I saw three of these programmes: “Two thousand and three”, “Projet de la matière” and “Solo”. I liked “Two thousand and three” very much; it’s a rare example of a successful creation by a modern choreographer for a neoclassical company. I had never seen a piece by Gilles Jobin before and this was a really interesting way to discover his work and made me want to see other pieces, choreographed for his own company. “Two thousand and three” is about touch, the contact between two skins, an exploration of the different ways a body can touch another one. The touch can be soft or strong, sweet or tough, kind or aggressive, slow or quick.
During the entire performance, all the dancers remain on stage with great quality of movement and expressive power. Jobin is Swiss and rather fashionable at present, as his last 3 pieces were shown this summer at Montpellier Danse, the largest annual dance festival in France. It was interesting to see a modern piece with so many dancers. Indeed, Jobin accepted the commission from Ballet du Grand-Théatre de Geneve in order to work on a larger scale than would be possible with his own small company and he certainly made the most of the opportunity.
“Projet de la matière” was created in 1993 for nine dancers by the French choreographer Odile Duboc and she decided to revive this piece a decade after its première. “Projet de la matière” means “matter project” or “matter plan” and the starting point of the choreographer was to study how movement is affected by matter, by the material. For example, at the beginning of the piece, there is a huge air cushion on stage with a dancer moving on the top and this interaction dictates a different approach and, as a result, the dancer finds new and unusual ways of moving. This piece is strange and enigmatic and I found this very interesting, as you never really know what is happening and what will occur next.

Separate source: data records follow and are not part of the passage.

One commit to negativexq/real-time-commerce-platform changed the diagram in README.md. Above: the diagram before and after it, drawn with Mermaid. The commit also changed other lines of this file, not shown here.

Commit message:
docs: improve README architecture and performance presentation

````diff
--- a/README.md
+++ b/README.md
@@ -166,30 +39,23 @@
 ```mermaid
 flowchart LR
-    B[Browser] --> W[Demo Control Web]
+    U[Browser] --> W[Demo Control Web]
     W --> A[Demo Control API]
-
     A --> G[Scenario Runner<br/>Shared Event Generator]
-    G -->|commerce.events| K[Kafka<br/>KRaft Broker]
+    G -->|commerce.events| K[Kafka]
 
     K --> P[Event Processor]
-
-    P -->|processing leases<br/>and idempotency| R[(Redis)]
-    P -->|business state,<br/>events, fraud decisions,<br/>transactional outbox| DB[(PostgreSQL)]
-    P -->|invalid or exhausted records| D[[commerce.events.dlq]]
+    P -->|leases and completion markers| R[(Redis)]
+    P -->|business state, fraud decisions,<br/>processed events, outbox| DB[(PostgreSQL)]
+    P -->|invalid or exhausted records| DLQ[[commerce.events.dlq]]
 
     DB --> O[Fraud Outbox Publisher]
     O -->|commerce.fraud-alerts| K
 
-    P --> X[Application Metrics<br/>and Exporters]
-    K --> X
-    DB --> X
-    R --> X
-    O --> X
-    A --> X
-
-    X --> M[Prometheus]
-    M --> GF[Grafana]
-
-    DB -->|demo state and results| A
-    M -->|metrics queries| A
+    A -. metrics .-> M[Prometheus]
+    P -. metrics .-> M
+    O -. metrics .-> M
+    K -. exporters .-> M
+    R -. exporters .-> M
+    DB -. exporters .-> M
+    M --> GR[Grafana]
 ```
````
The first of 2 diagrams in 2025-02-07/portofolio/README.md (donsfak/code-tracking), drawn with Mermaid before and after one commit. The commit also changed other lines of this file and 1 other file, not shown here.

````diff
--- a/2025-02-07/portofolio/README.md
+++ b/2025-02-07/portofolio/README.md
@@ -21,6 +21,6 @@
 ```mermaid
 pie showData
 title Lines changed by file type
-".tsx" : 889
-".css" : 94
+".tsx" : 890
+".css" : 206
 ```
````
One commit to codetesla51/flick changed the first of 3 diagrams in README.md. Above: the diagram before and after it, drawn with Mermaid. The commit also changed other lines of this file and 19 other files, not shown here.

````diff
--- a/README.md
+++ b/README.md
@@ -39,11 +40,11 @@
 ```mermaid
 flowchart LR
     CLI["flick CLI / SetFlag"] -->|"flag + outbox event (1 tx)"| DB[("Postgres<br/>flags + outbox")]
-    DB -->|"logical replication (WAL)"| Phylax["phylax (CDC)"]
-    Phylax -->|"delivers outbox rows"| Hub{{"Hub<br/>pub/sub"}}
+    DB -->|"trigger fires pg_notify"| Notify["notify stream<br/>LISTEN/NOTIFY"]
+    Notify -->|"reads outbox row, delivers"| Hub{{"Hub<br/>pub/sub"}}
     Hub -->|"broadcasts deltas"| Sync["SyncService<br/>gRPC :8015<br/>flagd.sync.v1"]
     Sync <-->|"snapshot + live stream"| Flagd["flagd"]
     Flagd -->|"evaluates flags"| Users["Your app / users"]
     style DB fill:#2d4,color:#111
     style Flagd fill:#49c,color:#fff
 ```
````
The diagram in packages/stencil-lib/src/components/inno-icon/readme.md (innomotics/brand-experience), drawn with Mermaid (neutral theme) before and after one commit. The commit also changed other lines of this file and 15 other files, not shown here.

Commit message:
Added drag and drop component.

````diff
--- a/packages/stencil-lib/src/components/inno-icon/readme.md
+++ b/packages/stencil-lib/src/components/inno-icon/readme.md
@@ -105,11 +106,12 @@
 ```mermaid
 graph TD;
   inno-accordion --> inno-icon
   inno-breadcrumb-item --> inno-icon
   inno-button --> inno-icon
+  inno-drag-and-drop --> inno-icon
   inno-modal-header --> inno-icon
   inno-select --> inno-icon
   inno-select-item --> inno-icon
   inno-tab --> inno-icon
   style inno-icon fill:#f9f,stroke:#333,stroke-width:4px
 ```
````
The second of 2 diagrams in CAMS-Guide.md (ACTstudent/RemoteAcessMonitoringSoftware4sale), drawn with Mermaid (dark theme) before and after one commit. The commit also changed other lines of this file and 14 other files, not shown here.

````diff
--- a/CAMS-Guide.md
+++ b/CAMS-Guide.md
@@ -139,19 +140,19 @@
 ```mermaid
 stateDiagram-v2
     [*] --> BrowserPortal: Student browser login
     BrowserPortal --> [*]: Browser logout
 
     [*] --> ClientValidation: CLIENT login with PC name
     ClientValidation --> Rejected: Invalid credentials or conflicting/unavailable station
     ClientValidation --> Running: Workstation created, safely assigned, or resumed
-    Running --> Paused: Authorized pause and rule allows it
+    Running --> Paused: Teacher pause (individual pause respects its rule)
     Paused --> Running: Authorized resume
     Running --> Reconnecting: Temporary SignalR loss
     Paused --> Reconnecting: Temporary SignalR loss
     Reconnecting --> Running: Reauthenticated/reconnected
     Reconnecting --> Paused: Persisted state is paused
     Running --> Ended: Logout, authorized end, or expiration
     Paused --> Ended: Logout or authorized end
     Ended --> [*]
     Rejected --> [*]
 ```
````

Last, but not least, I saw “Solo” choreographed and performed by Philippe Decouflé, which was full of this artist’s usual video tricks and jokes. I found it rather shallow and superficial, but it’s a good entertainment and amusing. Perhaps Decouflé is a victim of his own success, as people expect funny things from him and don’t want to see other facets of his art. “Solo” is scheduled at London's Dance Umbrella 2004.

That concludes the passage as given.